“I often point out that K-12 education is intellectually fascinating, much more than people think. The field is bloated with weird sophistries and disingenuous claims. Most teachers don’t know when they are hurting their own students. Parents understand almost nothing.”
Mr. Price’s observation explains a lot about the problems in our public schools. Specifically, it describes an advanced state of decay in which those with specialized knowledge operate without principled guidance and those subject to their actions lack knowledge. Truly a blind-leading-the-blind situation.
We see a similar pattern in health care where, no doubt, everyone involved tries to do the right thing, but the network of contracted relationships doesn’t include the one contract which matters most, that between the doctor and the patient. Here, the missing contract is the one between the teacher and the student.
The correlation is striking in another respect. Both public education and our health care system are based on the same financing model: Gather money from the many to pay for the needs of the few.

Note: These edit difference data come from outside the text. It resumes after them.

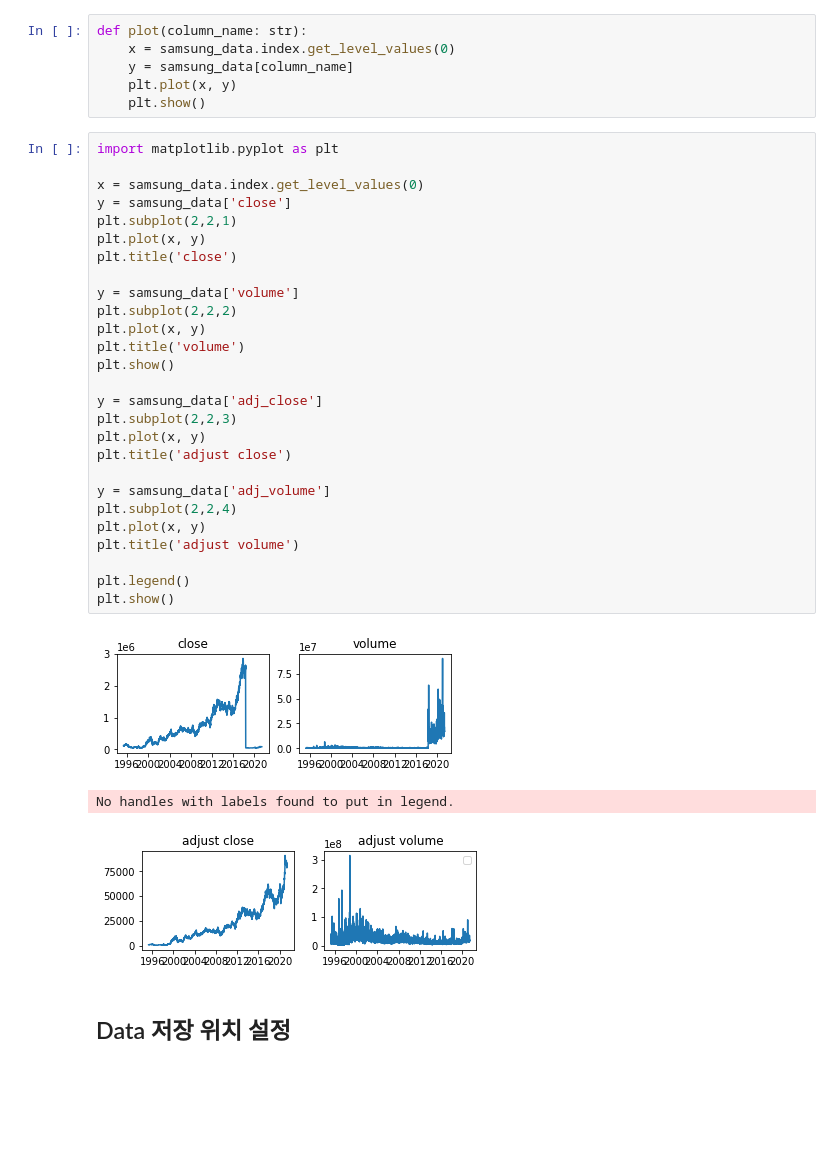
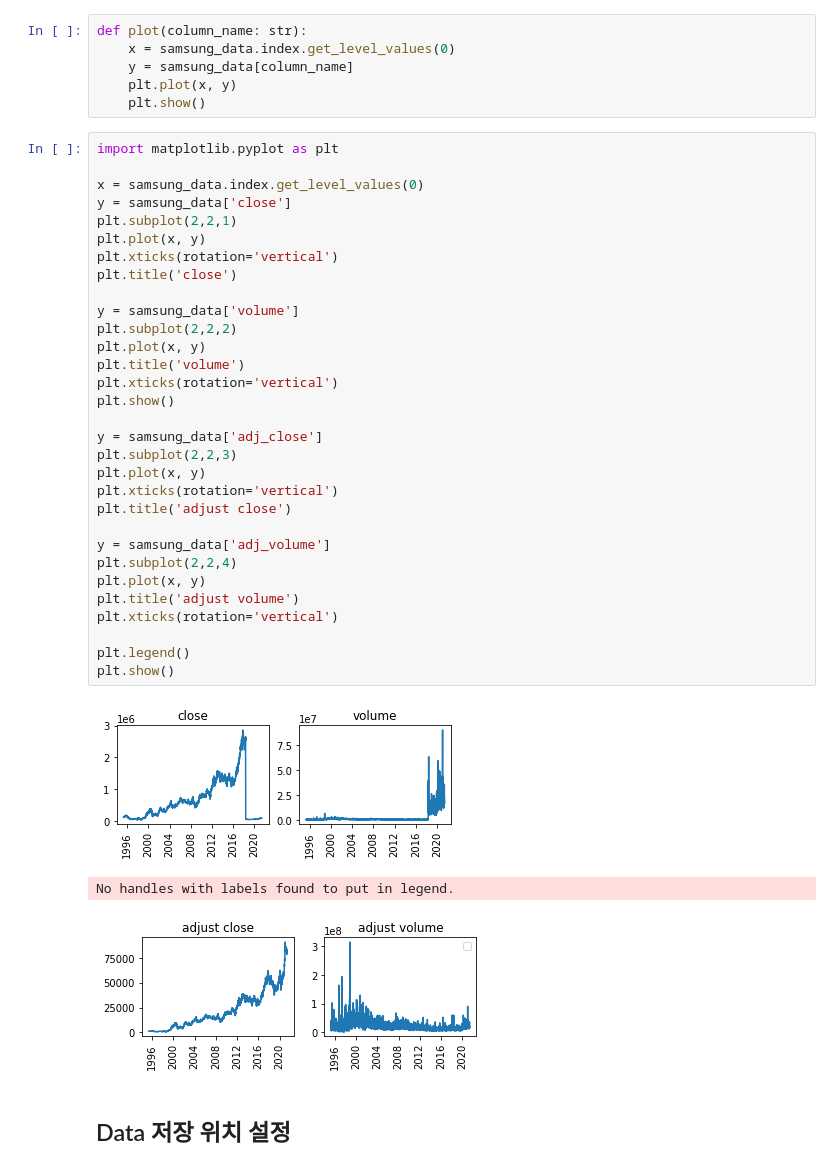
Before and after one commit to Hertz-and-Alpha/machine-learning-for-trading-korea-stock, a Jupyter notebook: data/create_datasets.ipynb, the cells around one changed output. Cells and saved outputs as stored; diff of their text form; blank space fills up the shorter version.

```diff
--- a/data/create_datasets.ipynb
+++ b/data/create_datasets.ipynb
@@ -409,34 +393,38 @@ def plot(column_name: str):
 # %%
 import matplotlib.pyplot as plt
 
 x = samsung_data.index.get_level_values(0)
 y = samsung_data['close']
 plt.subplot(2,2,1)
 plt.plot(x, y)
+plt.xticks(rotation='vertical')
 plt.title('close')
 
 y = samsung_data['volume']
 plt.subplot(2,2,2)
 plt.plot(x, y)
 plt.title('volume')
+plt.xticks(rotation='vertical')
 plt.show()
 
 y = samsung_data['adj_close']
 plt.subplot(2,2,3)
 plt.plot(x, y)
+plt.xticks(rotation='vertical')
 plt.title('adjust close')
 
 y = samsung_data['adj_volume']
 plt.subplot(2,2,4)
 plt.plot(x, y)
 plt.title('adjust volume')
+plt.xticks(rotation='vertical')
 
 plt.legend()
 plt.show()
 # %% [output]
-[figure, old version]
+[figure, new version]
 No handles with labels found to put in legend.
-[figure, old version]
+[figure, new version]
 # %% [markdown]
 ## Data 저장 위치 설정
 # %%
```
Also changed, not shown: parts of 29 cells of this notebook.
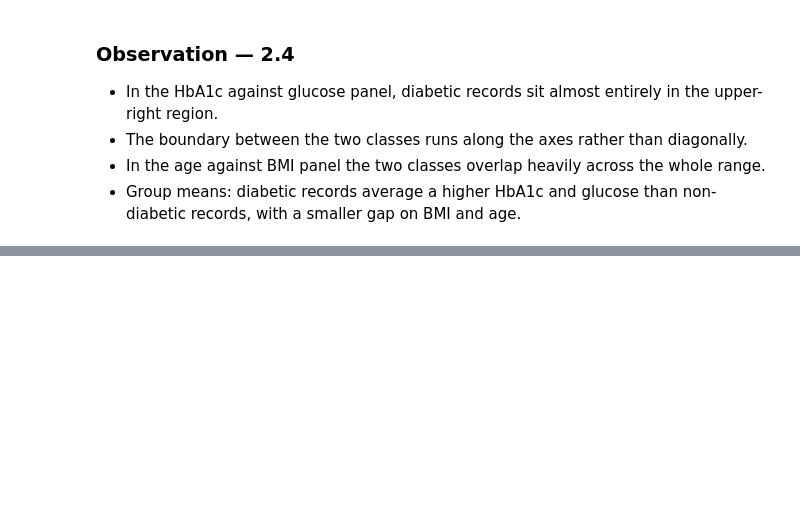
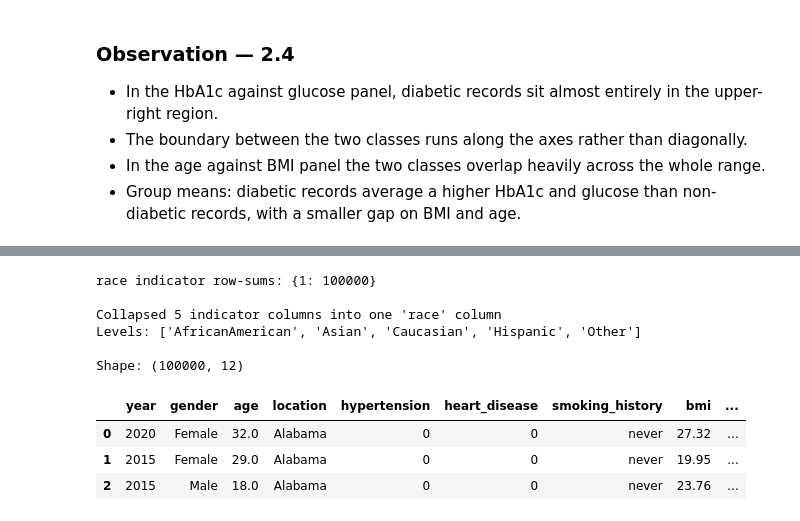
Before and after one commit to renexaan/glucotrack, a Jupyter notebook: notebooks/classification.ipynb, the cells around one changed output, grey strips where cells are left out. Cells and saved outputs as stored; diff of their text form; code cells hidden in the pictures; blank space fills up the shorter version.

```diff
--- a/notebooks/classification.ipynb
+++ b/notebooks/classification.ipynb
@@ -416,0 +446,27 @@ df_raw.groupby(TARGET)[["age", "bmi", "hbA1c_level", "blood_glucose_level"]] \
+# %%
+df = df_raw.copy()
+
+if race_flag_cols:
+    # confirm the indicators really are mutually exclusive before collapsing them
+    row_sums = df[race_flag_cols].sum(axis=1)
+    print("race indicator row-sums:", row_sums.value_counts().to_dict())
+    assert (row_sums == 1).all(), "race indicators are not mutually exclusive"
+
+    df["race"] = df[race_flag_cols].idxmax(axis=1).str.replace("race:", "", regex=False)
+    df = df.drop(columns=race_flag_cols)
+    print(f"\nCollapsed {len(race_flag_cols)} indicator columns into one 'race' column")
+    print("Levels:", sorted(df["race"].unique()))
+
+print("\nShape:", df.shape)
+df.head(3)
+# %% [output]
+race indicator row-sums: {1: 100000}
+
+Collapsed 5 indicator columns into one 'race' column
+Levels: ['AfricanAmerican', 'Asian', 'Caucasian', 'Hispanic', 'Other']
+
+Shape: (100000, 12)
+|  | year | gender | age | location | hypertension | heart_disease | smoking_history | bmi | ... |
+| 0 | 2020 | Female | 32.0 | Alabama | 0 | 0 | never | 27.32 | ... |
+| 1 | 2015 | Female | 29.0 | Alabama | 0 | 0 | never | 19.95 | ... |
+| 2 | 2015 | Male | 18.0 | Alabama | 0 | 0 | never | 23.76 | ... |
```
Also changed, not shown: parts of 9 cells of this notebook.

It is not just that government operates the system, it is that the system itself has a design flaw which produces the outcomes we see.